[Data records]
***

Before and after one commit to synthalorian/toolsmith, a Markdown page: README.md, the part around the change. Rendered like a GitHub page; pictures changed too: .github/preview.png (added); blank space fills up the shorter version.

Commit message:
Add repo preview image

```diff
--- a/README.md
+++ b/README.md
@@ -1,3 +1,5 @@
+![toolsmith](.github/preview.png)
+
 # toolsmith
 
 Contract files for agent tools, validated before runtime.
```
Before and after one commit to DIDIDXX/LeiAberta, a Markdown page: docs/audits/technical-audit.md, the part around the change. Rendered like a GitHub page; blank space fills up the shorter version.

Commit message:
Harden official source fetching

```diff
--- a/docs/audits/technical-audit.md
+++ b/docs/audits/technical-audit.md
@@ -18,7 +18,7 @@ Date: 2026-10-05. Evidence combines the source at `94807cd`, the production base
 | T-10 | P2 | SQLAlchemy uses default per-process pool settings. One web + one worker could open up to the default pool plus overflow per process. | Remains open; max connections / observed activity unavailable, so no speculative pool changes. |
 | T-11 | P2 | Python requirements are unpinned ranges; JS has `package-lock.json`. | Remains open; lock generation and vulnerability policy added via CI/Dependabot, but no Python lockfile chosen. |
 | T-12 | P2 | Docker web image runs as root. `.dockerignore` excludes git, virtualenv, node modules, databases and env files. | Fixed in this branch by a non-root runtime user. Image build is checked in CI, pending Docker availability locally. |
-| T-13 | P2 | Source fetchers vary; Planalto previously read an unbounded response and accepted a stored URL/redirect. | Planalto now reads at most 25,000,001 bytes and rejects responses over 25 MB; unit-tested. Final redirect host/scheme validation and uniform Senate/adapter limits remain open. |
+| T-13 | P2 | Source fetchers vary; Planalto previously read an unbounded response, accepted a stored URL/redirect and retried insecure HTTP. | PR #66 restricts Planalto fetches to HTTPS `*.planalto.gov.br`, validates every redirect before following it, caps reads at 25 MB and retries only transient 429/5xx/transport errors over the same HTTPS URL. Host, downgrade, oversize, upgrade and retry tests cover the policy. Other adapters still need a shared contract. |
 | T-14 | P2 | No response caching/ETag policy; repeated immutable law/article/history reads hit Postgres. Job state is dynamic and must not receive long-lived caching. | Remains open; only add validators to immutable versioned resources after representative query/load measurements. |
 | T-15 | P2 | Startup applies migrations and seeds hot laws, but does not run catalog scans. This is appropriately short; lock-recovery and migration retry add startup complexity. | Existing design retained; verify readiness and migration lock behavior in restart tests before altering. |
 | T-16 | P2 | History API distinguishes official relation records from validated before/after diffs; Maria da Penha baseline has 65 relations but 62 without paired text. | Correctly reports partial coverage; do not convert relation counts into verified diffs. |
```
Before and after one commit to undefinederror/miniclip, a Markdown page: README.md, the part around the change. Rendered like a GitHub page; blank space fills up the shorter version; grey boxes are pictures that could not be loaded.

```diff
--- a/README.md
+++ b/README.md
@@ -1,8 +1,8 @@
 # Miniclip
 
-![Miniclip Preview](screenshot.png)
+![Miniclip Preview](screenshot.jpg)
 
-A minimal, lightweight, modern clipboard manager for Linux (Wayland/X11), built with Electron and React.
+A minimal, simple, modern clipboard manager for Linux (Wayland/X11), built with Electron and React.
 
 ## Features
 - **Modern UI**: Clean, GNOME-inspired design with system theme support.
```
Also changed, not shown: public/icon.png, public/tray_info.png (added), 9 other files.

***

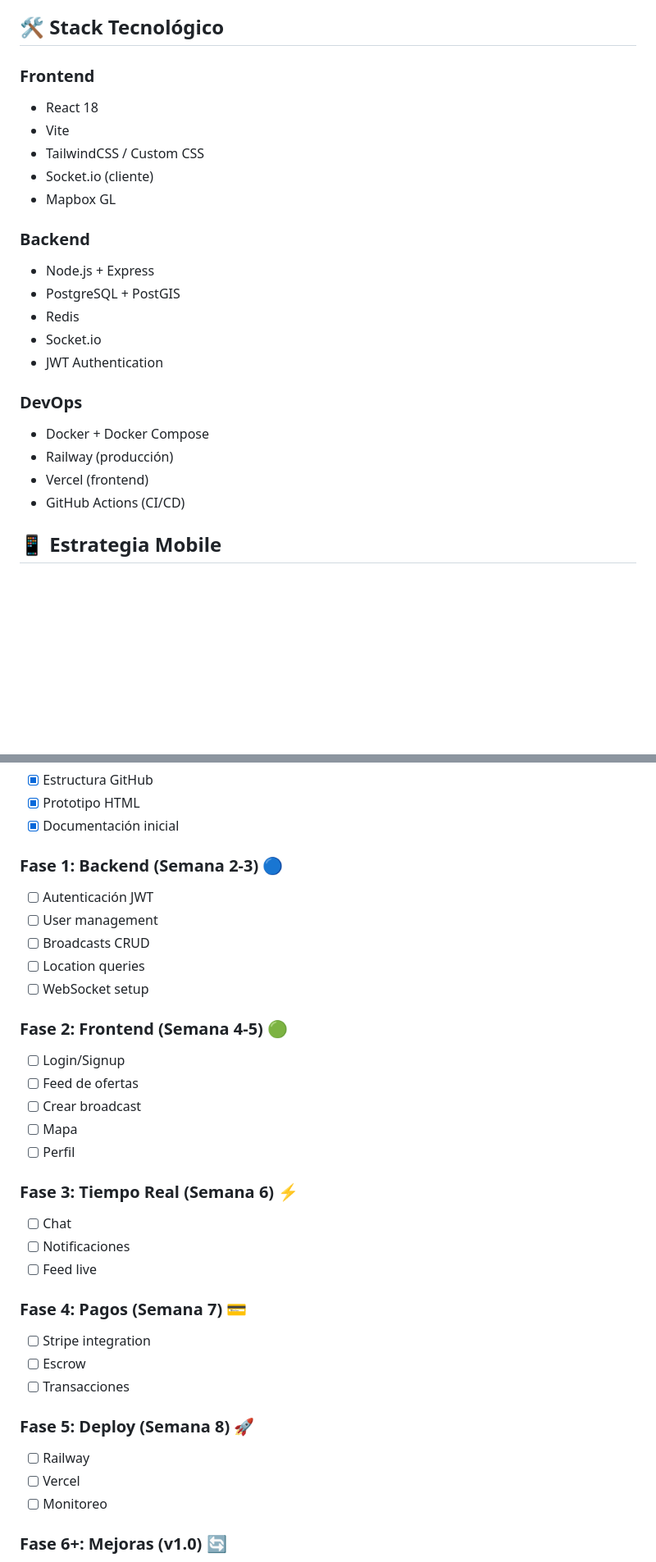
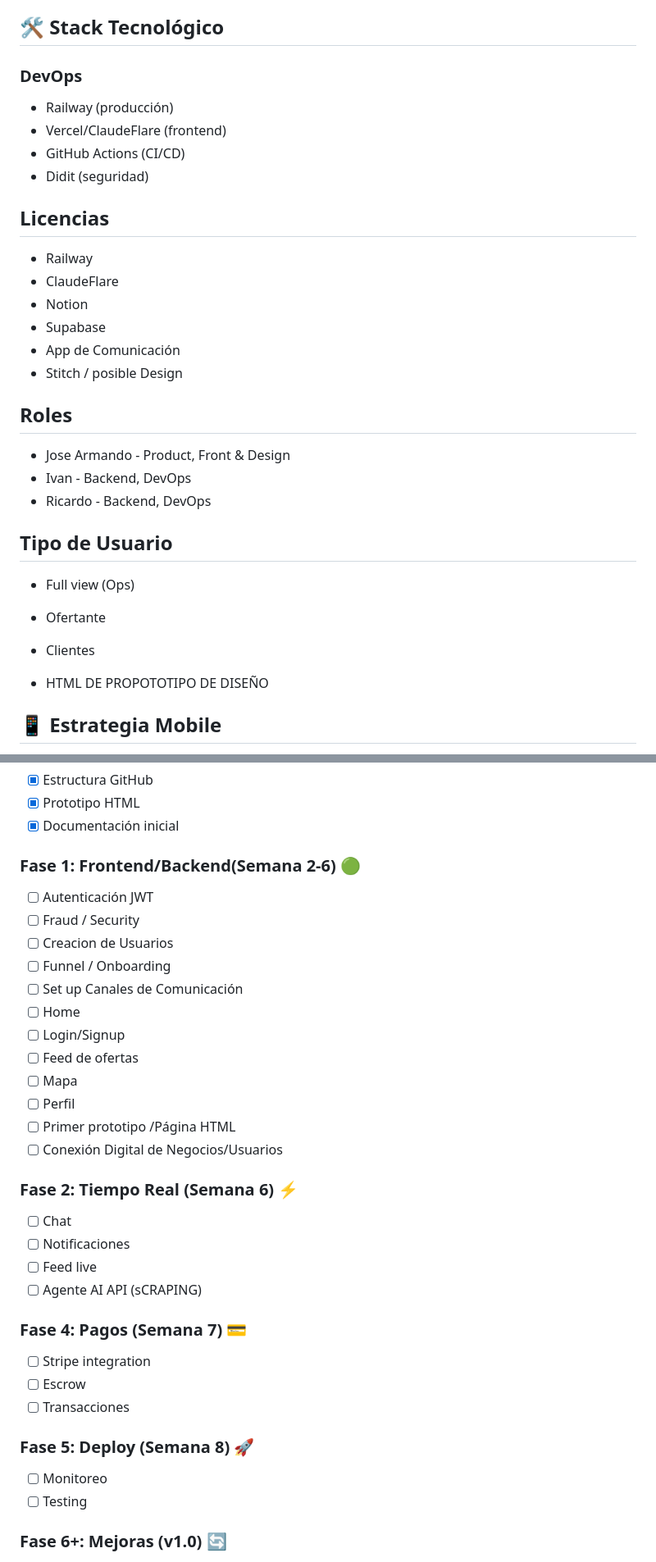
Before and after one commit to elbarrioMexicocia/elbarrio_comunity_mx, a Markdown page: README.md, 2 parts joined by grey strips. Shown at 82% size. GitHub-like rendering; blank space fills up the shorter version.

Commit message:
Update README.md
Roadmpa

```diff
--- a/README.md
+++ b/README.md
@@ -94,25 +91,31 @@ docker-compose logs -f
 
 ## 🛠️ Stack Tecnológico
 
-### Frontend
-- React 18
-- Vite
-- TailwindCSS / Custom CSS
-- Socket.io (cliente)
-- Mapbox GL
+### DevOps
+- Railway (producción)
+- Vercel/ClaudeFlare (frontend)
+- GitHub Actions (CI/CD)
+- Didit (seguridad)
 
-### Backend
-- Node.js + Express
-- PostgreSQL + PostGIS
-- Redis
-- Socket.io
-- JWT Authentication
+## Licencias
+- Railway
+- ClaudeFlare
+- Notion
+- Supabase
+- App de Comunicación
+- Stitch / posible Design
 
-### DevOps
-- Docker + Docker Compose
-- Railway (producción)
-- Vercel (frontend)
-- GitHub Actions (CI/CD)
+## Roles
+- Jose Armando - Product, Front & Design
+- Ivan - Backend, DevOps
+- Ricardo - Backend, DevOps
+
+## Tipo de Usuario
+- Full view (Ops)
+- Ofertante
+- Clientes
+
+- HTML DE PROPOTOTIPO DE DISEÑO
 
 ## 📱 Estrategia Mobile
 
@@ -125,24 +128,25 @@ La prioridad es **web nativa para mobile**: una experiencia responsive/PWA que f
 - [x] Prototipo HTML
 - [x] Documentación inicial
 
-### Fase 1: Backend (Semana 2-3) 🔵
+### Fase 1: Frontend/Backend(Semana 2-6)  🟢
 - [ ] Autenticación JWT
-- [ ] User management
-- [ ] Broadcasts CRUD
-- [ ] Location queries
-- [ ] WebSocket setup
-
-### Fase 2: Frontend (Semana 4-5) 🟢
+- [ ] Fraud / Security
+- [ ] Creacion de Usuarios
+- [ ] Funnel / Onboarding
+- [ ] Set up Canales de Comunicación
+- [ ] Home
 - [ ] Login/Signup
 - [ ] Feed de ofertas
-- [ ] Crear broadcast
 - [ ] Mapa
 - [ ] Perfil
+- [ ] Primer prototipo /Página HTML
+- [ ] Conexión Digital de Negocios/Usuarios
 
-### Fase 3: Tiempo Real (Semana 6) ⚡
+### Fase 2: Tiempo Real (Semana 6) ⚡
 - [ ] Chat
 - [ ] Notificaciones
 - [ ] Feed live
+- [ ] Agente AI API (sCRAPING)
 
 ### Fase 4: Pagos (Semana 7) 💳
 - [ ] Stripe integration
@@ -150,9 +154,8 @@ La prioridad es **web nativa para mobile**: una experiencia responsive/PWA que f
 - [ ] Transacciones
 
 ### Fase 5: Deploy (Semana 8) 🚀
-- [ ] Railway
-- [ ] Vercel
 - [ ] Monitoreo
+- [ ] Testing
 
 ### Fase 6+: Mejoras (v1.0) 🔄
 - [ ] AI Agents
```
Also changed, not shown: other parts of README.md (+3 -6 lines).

***

» What is needed
Scan the data for the word "Vercel" and copy every line where it shows up.

» Task output
+- Vercel/ClaudeFlare (frontend)
-- Vercel (frontend)
-- [ ] Vercel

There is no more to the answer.